I recently began to read an article in a photo magazine where Photographer A was mentioning Photographer B’s workshop and when they mentioned photographer A’s name they wrote, “..when Jesica Cornbluthe*, M.Photog.Cr., Hon.M.Photog., CPP, ABI, API, A-ASP, Hon.ASP. told us,…”.

You have got to be kidding me.  First, after quoting this, my spell check lights up like a dried out Christmas tree doused in napalm.  Second, listing five enigmatic acronyms after someone’s  name only help to confuse and annoy the reader?  By the time I got through the long list of acronyms and attempted to associate them in my mind, I had completely forgotten what the article was even about.  And third, if I were able to decipher one of the obscure references, the fact that Photographer B belongs to an association to which anyone can belong for $300 a year, gives me no further information about her other than she has at least $300 each year of disposable income?

As I attempted to cross the sea of shortened titles, I fell into John Nash’s abyss and immediately stopped reading the article and started trying to decipher the hidden messages in the code of the endless string of acronyms.  I was unable to find any Nazi war plans, or US government conspiracies, but with the help of Google, I came up with the following list:

  • M. Photog.Cr: Master of Photography and Craftsman. I’m not sure who gives the title.
  • Hon.M.Photog: Honorable Master of Photography.  This must be better than the first, because of the “honorable” part.  Although I never liked getting honorable mentions because that meant the work was not good enough to get an award.  So perhaps it means you are not good enough to get the title Master of Photography.
  • CPP: Certified Professional Photographer.  Is there a state agency somewhere that certifies one as a professional?  Wouldn’t a bank account and a photography business certify one as a professional?
  • ABI: American Bankruptcy Institute.  I seriously couldn’t find anything on this one except for this.  Perhaps she is a part time bankruptcy advocate?
  • A-ASP: American Association of Swine Vetrinarians.  No joke, this is what google gave me.
  • Hon.ASP: I have no idea on this one either.  Perhaps this is the judge (the your honor) for the A-ASP above.

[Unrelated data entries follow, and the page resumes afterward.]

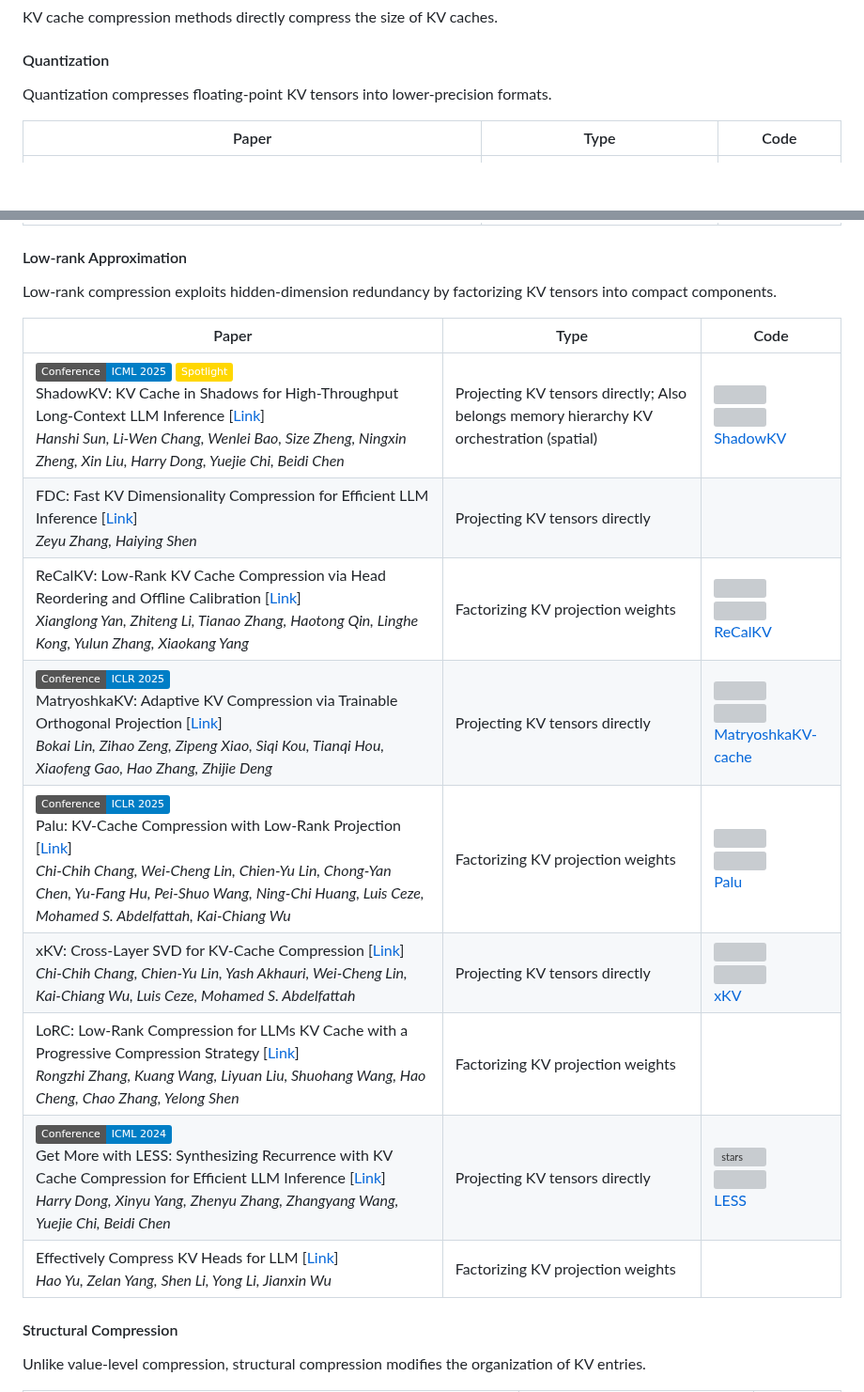
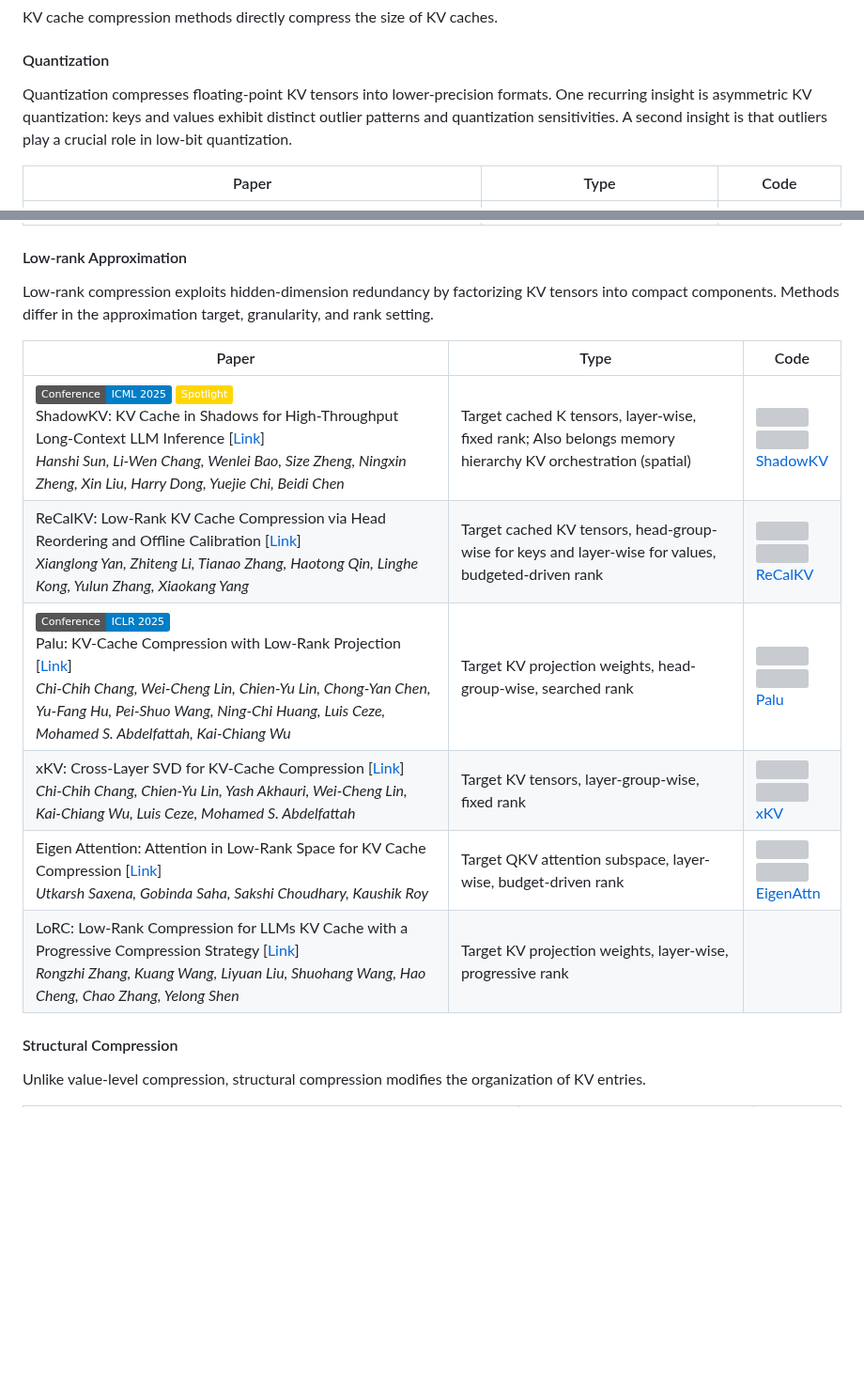
Before and after one commit to jjiantong/Awesome-KV-Cache-Optimization, a Markdown page: README.md, 2 parts joined by grey strips. Shown at 94% size. GitHub-like rendering; badges without logos; blank space fills up the shorter version; grey boxes are pictures that could not be loaded.

Commit message:
update quantization and low-rank compression

```diff
--- a/README.md
+++ b/README.md
@@ -269,7 +269,7 @@ KV cache compression methods directly compress the size of KV caches.
 
 #### Quantization
 
-Quantization compresses floating-point KV tensors into lower-precision formats.
+Quantization compresses floating-point KV tensors into lower-precision formats. One recurring insight is asymmetric KV quantization: keys and values exhibit distinct outlier patterns and quantization sensitivities. A second insight is that outliers play a crucial role in low-bit quantization.
 
 |Paper|Type|Code|
 | -- | -- | -- |
@@ -298,19 +298,16 @@ Quantization compresses floating-point KV tensors into lower-precision formats.
 
 #### Low-rank Approximation
 
-Low-rank compression exploits hidden-dimension redundancy by factorizing KV tensors into compact components.
+Low-rank compression exploits hidden-dimension redundancy by factorizing KV tensors into compact components. Methods differ in the approximation target, granularity, and rank setting.
 
 |Paper|Type|Code|
 | -- | -- | -- |
-| [![Publish](https://img.shields.io/badge/Conference-ICML_2025-blue)]() ![Award](https://img.shields.io/badge/Spotlight-gold?logo=star&logoColor=white) <br> ShadowKV: KV Cache in Shadows for High-Throughput Long-Context LLM Inference [[Link](https://openreview.net/pdf?id=oa7MYAO6h6)] <br> *Hanshi Sun, Li-Wen Chang, Wenlei Bao, Size Zheng, Ningxin Zheng, Xin Liu, Harry Dong, Yuejie Chi, Beidi Chen* | Projecting KV tensors directly; Also belongs memory hierarchy KV orchestration (spatial) | ![](https://img.shields.io/github/stars/ByteDance-Seed/ShadowKV?style=social) <br> ![](https://img.shields.io/github/last-commit/ByteDance-Seed/ShadowKV?color=green) <br> [ShadowKV](https://github.com/ByteDance-Seed/ShadowKV) |
-| FDC: Fast KV Dimensionality Compression for Efficient LLM Inference [[Link](https://arxiv.org/pdf/2408.04107)] <br> *Zeyu Zhang, Haiying Shen* | Projecting KV tensors directly | |
-| ReCalKV: Low-Rank KV Cache Compression via Head Reordering and Offline Calibration [[Link](https://arxiv.org/pdf/2505.24357)] <br> *Xianglong Yan, Zhiteng Li, Tianao Zhang, Haotong Qin, Linghe Kong, Yulun Zhang, Xiaokang Yang* | Factorizing KV projection weights |![](https://img.shields.io/github/stars/XIANGLONGYAN/ReCalKV?style=social) <br> ![](https://img.shields.io/github/last-commit/XIANGLONGYAN/ReCalKV?color=green) <br> [ReCalKV](https://github.com/XIANGLONGYAN/ReCalKV) |
-| [![Publish](https://img.shields.io/badge/Conference-ICLR_2025-blue)]() <br> MatryoshkaKV: Adaptive KV Compression via Trainable Orthogonal Projection [[Link](https://openreview.net/pdf?id=BQwsRy1h3U)] <br> *Bokai Lin, Zihao Zeng, Zipeng Xiao, Siqi Kou, Tianqi Hou, Xiaofeng Gao, Hao Zhang, Zhijie Deng* | Projecting KV tensors directly |![](https://img.shields.io/github/stars/The-kamisato-Sii/MatryoshkaKV-cache?style=social) <br> ![](https://img.shields.io/github/last-commit/The-kamisato-Sii/MatryoshkaKV-cache?color=green) <br> [MatryoshkaKV-cache](https://github.com/The-kamisato-Sii/MatryoshkaKV-cache) |
-| [![Publish](https://img.shields.io/badge/Conference-ICLR_2025-blue)]() <br> Palu: KV-Cache Compression with Low-Rank Projection [[Link](https://openreview.net/pdf?id=LWMS4pk2vK)] <br> *Chi-Chih Chang, Wei-Cheng Lin, Chien-Yu Lin, Chong-Yan Chen, Yu-Fang Hu, Pei-Shuo Wang, Ning-Chi Huang, Luis Ceze, Mohamed S. Abdelfattah, Kai-Chiang Wu* | Factorizing KV projection weights |![](https://img.shields.io/github/stars/shadowpa0327/Palu?style=social) <br> ![](https://img.shields.io/github/last-commit/shadowpa0327/Palu?color=green) <br> [Palu](https://github.com/shadowpa0327/Palu) |
-| xKV: Cross-Layer SVD for KV-Cache Compression [[Link](https://arxiv.org/pdf/2503.18893)] <br> *Chi-Chih Chang, Chien-Yu Lin, Yash Akhauri, Wei-Cheng Lin, Kai-Chiang Wu, Luis Ceze, Mohamed S. Abdelfattah* | Projecting KV tensors directly |![](https://img.shields.io/github/stars/abdelfattah-lab/xKV?style=social) <br> ![](https://img.shields.io/github/last-commit/abdelfattah-lab/xKV?color=green) <br> [xKV](https://github.com/abdelfattah-lab/xKV) |
-| LoRC: Low-Rank Compression for LLMs KV Cache with a Progressive Compression Strategy [[Link](https://arxiv.org/pdf/2410.03111)] <br> *Rongzhi Zhang, Kuang Wang, Liyuan Liu, Shuohang Wang, Hao Cheng, Chao Zhang, Yelong Shen* | Factorizing KV projection weights | |
-| [![Publish](https://img.shields.io/badge/Conference-ICML_2024-blue)]() <br> Get More with LESS: Synthesizing Recurrence with KV Cache Compression for Efficient LLM Inference [[Link](https://openreview.net/pdf?id=uhHDhVKFMW)] <br> *Harry Dong, Xinyu Yang, Zhenyu Zhang, Zhangyang Wang, Yuejie Chi, Beidi Chen* | Projecting KV tensors directly |[![stars](https://img.shields.io/github/stars/hdong920/LESS?style=social)](https://github.com/hdong920/LESS) <br> ![](https://img.shields.io/github/last-commit/hdong920/LESS?color=green) <br> [LESS](https://github.com/hdong920/LESS) |
-| Effectively Compress KV Heads for LLM [[Link](https://arxiv.org/pdf/2406.07056)] <br> *Hao Yu, Zelan Yang, Shen Li, Yong Li, Jianxin Wu* | Factorizing KV projection weights | |
+| [![Publish](https://img.shields.io/badge/Conference-ICML_2025-blue)]() ![Award](https://img.shields.io/badge/Spotlight-gold?logo=star&logoColor=white) <br> ShadowKV: KV Cache in Shadows for High-Throughput Long-Context LLM Inference [[Link](https://openreview.net/pdf?id=oa7MYAO6h6)] <br> *Hanshi Sun, Li-Wen Chang, Wenlei Bao, Size Zheng, Ningxin Zheng, Xin Liu, Harry Dong, Yuejie Chi, Beidi Chen* | Target cached K tensors, layer-wise, fixed rank; Also belongs memory hierarchy KV orchestration (spatial) | ![](https://img.shields.io/github/stars/ByteDance-Seed/ShadowKV?style=social) <br> ![](https://img.shields.io/github/last-commit/ByteDance-Seed/ShadowKV?color=green) <br> [ShadowKV](https://github.com/ByteDance-Seed/ShadowKV) |
+| ReCalKV: Low-Rank KV Cache Compression via Head Reordering and Offline Calibration [[Link](https://arxiv.org/pdf/2505.24357)] <br> *Xianglong Yan, Zhiteng Li, Tianao Zhang, Haotong Qin, Linghe Kong, Yulun Zhang, Xiaokang Yang* | Target cached KV tensors, head-group-wise for keys and layer-wise for values, budgeted-driven rank |![](https://img.shields.io/github/stars/XIANGLONGYAN/ReCalKV?style=social) <br> ![](https://img.shields.io/github/last-commit/XIANGLONGYAN/ReCalKV?color=green) <br> [ReCalKV](https://github.com/XIANGLONGYAN/ReCalKV) |
+| [![Publish](https://img.shields.io/badge/Conference-ICLR_2025-blue)]() <br> Palu: KV-Cache Compression with Low-Rank Projection [[Link](https://openreview.net/pdf?id=LWMS4pk2vK)] <br> *Chi-Chih Chang, Wei-Cheng Lin, Chien-Yu Lin, Chong-Yan Chen, Yu-Fang Hu, Pei-Shuo Wang, Ning-Chi Huang, Luis Ceze, Mohamed S. Abdelfattah, Kai-Chiang Wu* | Target KV projection weights, head-group-wise, searched rank |![](https://img.shields.io/github/stars/shadowpa0327/Palu?style=social) <br> ![](https://img.shields.io/github/last-commit/shadowpa0327/Palu?color=green) <br> [Palu](https://github.com/shadowpa0327/Palu) |
+| xKV: Cross-Layer SVD for KV-Cache Compression [[Link](https://arxiv.org/pdf/2503.18893)] <br> *Chi-Chih Chang, Chien-Yu Lin, Yash Akhauri, Wei-Cheng Lin, Kai-Chiang Wu, Luis Ceze, Mohamed S. Abdelfattah* | Target KV tensors, layer-group-wise, fixed rank |![](https://img.shields.io/github/stars/abdelfattah-lab/xKV?style=social) <br> ![](https://img.shields.io/github/last-commit/abdelfattah-lab/xKV?color=green) <br> [xKV](https://github.com/abdelfattah-lab/xKV) |
+| Eigen Attention: Attention in Low-Rank Space for KV Cache Compression [[Link](https://aclanthology.org/2024.findings-emnlp.899.pdf)] <br> *Utkarsh Saxena, Gobinda Saha, Sakshi Choudhary, Kaushik Roy* | Target QKV attention subspace, layer-wise, budget-driven rank |![](https://img.shields.io/github/stars/UtkarshSaxena1/EigenAttn?style=social) <br> ![](https://img.shields.io/github/last-commit/UtkarshSaxena1/EigenAttn?color=green) <br> [EigenAttn](https://github.com/UtkarshSaxena1/EigenAttn) |
+| LoRC: Low-Rank Compression for LLMs KV Cache with a Progressive Compression Strategy [[Link](https://arxiv.org/pdf/2410.03111)] <br> *Rongzhi Zhang, Kuang Wang, Liyuan Liu, Shuohang Wang, Hao Cheng, Chao Zhang, Yelong Shen* | Target KV projection weights, layer-wise, progressive rank | |
 
 
 #### Structural Compression
```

By the way, I never returned to reading the article.

Besides loosing the reader completely, here is the philosophical problem.  There are plenty of people who put an acronym behind their name, they are call doctors, and lawyers, CPAs and such.  They save lives, or at least help you avoid taxes or help you out of a nasty divorce.  But, when a photographer not only comes up with , but actually places not two, but five acronyms behind her name; that is not only arrogant, pompous and self obsessed, but begs the question: why do the honorary titles and lists of meaningless accolades matter so much?

Bill Brandt (who incidentally has no acronyms following his name) would not, as a matter of principle, talk about himself. The person is of no importance, he would say, it is the picture that is important … I have to agree with Bill Brandt to this extent: honors and titles, degrees and associations mean nothing.  What defines a photographer (as a photographer) is his or her images.  Nothing more, nothing less.  By their fruits, you will know them.  Do they produce superior work on a consistent basis?  Then we can call them great, respect them and give them honor.

Show me your portfolio and better yet, your un-edited contact sheets and I will come to know you as a photographer and as a person.  Strip away your honors and titles.  Loose the acronyms, the association cliques and the name recognition and show me your images, just your images.  To me, nothing else matters. The photograph is king.

Jared Platt, CIP, Mn.HPD, GOP, APL, M.D., LLC, PPP, AIG, GM, BofA B.S. AZ, LR.

* The name Jesica Cornbluthe is not the real name listed in the article.